- **TASK DESCRIPTION**
Which lines in the records below mention the word "subgraph"? Copy each one out.

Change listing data
##############################
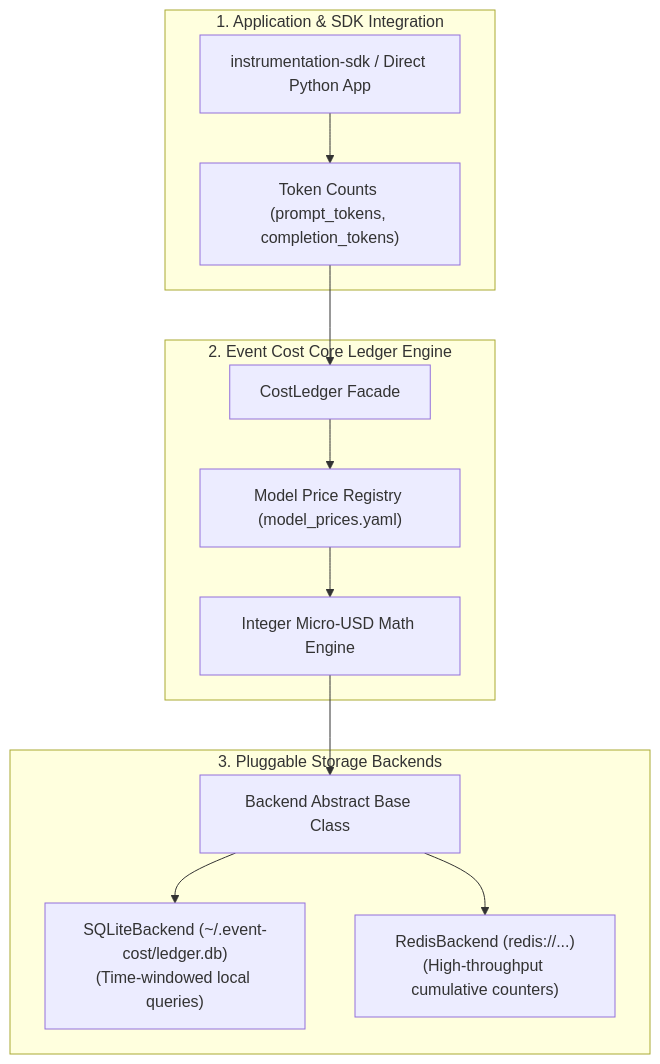
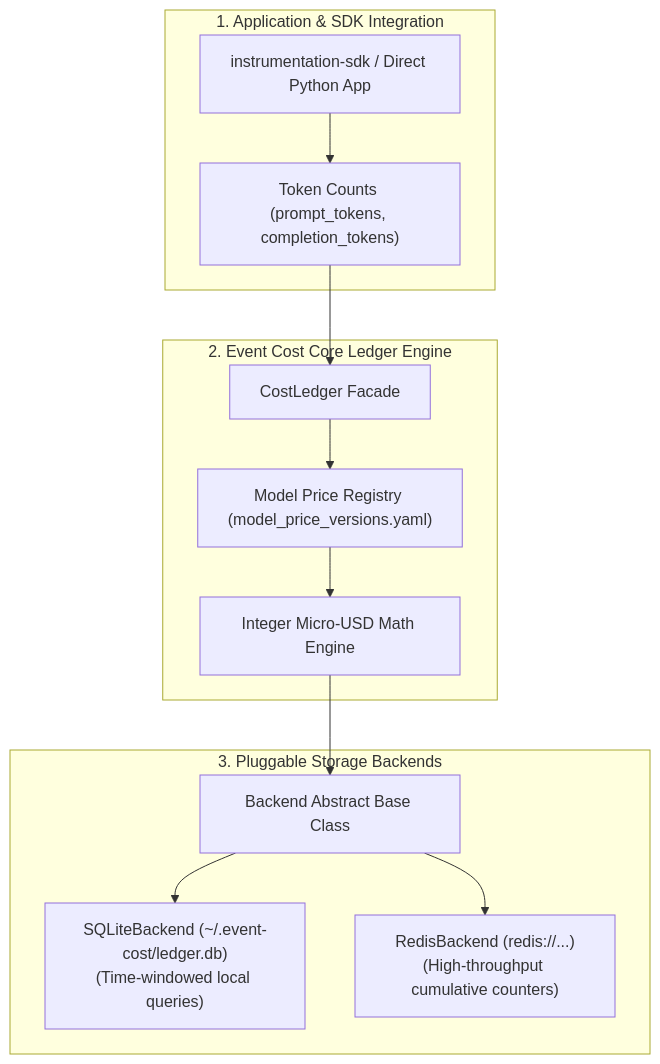
Before and after one commit to Chief-Strategist-J/llm-observability-platform: the first of 3 diagrams in packages/python/event-cost/adr/0001-micro-usd-cost-ledger-and-multi-backend-pricing-engine.md, drawn with Mermaid. The commit also changed other lines of this file and 86 other files, not shown here.

````diff
--- a/packages/python/event-cost/adr/0001-micro-usd-cost-ledger-and-multi-backend-pricing-engine.md
+++ b/packages/python/event-cost/adr/0001-micro-usd-cost-ledger-and-multi-backend-pricing-engine.md
@@ -28,28 +29,28 @@
 ```mermaid
 flowchart TD
     subgraph ClientApp["1. Application & SDK Integration"]
         SDK["instrumentation-sdk / Direct Python App"]
         TokenStats["Token Counts (prompt_tokens, completion_tokens)"]
         SDK --> TokenStats
     end
 
     subgraph CostEngine["2. Event Cost Core Ledger Engine"]
         CostLedgerFacade["CostLedger Facade"]
-        PricingRegistry["Model Price Registry (model_prices.yaml)"]
+        PricingRegistry["Model Price Registry (model_price_versions.yaml)"]
         MicroUsdCalc["Integer Micro-USD Math Engine"]
 
         TokenStats --> CostLedgerFacade
         CostLedgerFacade --> PricingRegistry
         PricingRegistry --> MicroUsdCalc
     end
 
     subgraph BackendAdapters["3. Pluggable Storage Backends"]
         BackendInterface["Backend Abstract Base Class"]
         SqliteBackend["SQLiteBackend (~/.event-cost/ledger.db)\n(Time-windowed local queries)"]
         RedisBackend["RedisBackend (redis://...)\n(High-throughput cumulative counters)"]
 
         MicroUsdCalc --> BackendInterface
         BackendInterface --> SqliteBackend
         BackendInterface --> RedisBackend
     end
 ```
````
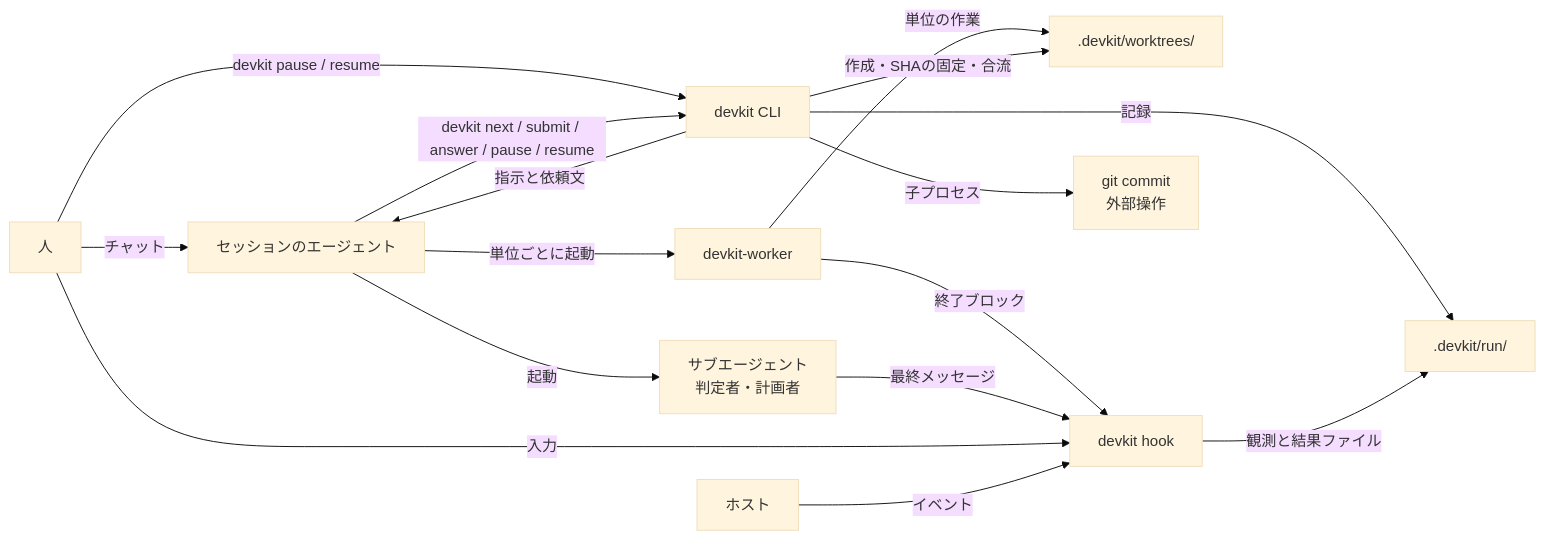
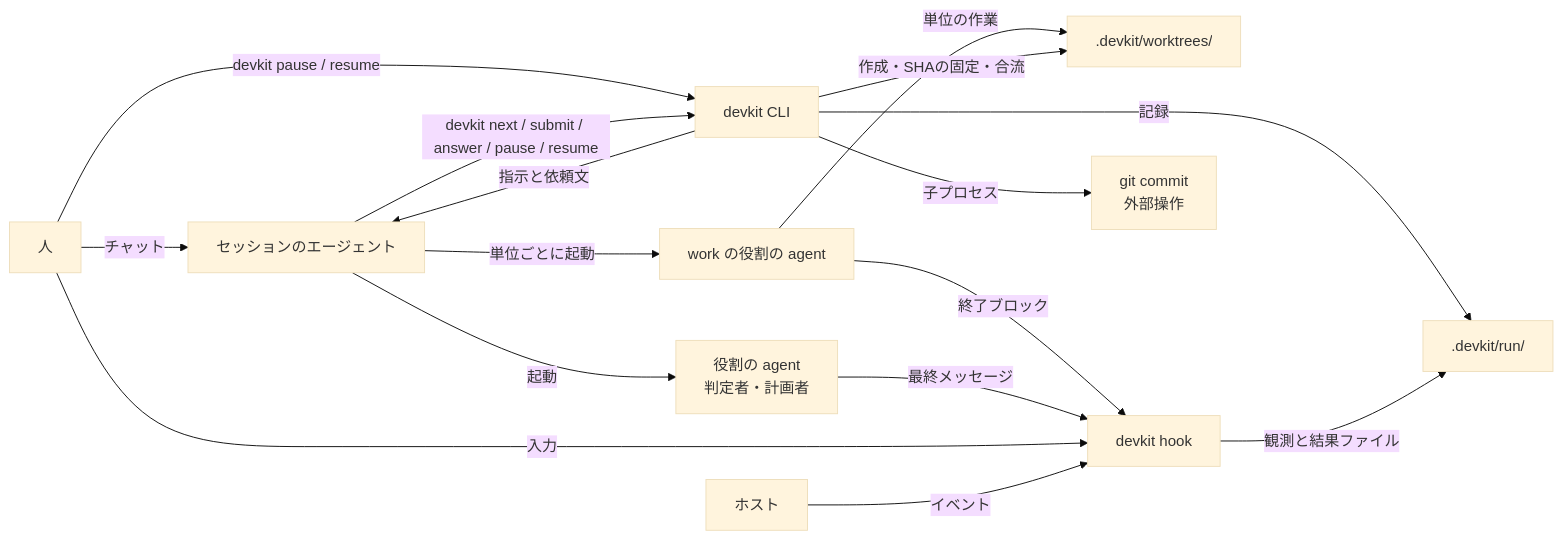
One commit to ildjenty/dev-kit changed the diagram in docs/architecture.md. Above: the diagram before and after it, drawn with Mermaid (base theme). The commit also changed other lines of this file and 88 other files, not shown here.

````diff
--- a/docs/architecture.md
+++ b/docs/architecture.md
@@ -9,18 +9,18 @@
 ```mermaid
 graph LR
   human[人] -- チャット --> agent[セッションのエージェント]
   human -- "devkit pause / resume" --> devkit
   agent -- "devkit next / submit / answer / pause / resume" --> devkit[devkit CLI]
   devkit -- 指示と依頼文 --> agent
   devkit -- 記録 --> run[.devkit/run/]
-  agent -- 起動 --> sub[サブエージェント<br/>判定者・計画者]
-  agent -- 単位ごとに起動 --> worker[devkit-worker]
+  agent -- 起動 --> sub[役割の agent<br/>判定者・計画者]
+  agent -- 単位ごとに起動 --> worker[work の役割の agent]
   worker -- 単位の作業 --> trees[.devkit/worktrees/]
   devkit -- 作成・SHAの固定・合流 --> trees
   worker -- 終了ブロック --> hook
   sub -- 最終メッセージ --> hook[devkit hook]
   human -- 入力 --> hook
   hook -- 観測と結果ファイル --> run
   devkit -- 子プロセス --> cmd[git commit<br/>外部操作]
   host[ホスト] -- イベント --> hook
 ```
````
##############################
- **RESULT FOR THIS EXERCISE**
     subgraph ClientApp["1. Application & SDK Integration"]
     subgraph CostEngine["2. Event Cost Core Ledger Engine"]
     subgraph BackendAdapters["3. Pluggable Storage Backends"]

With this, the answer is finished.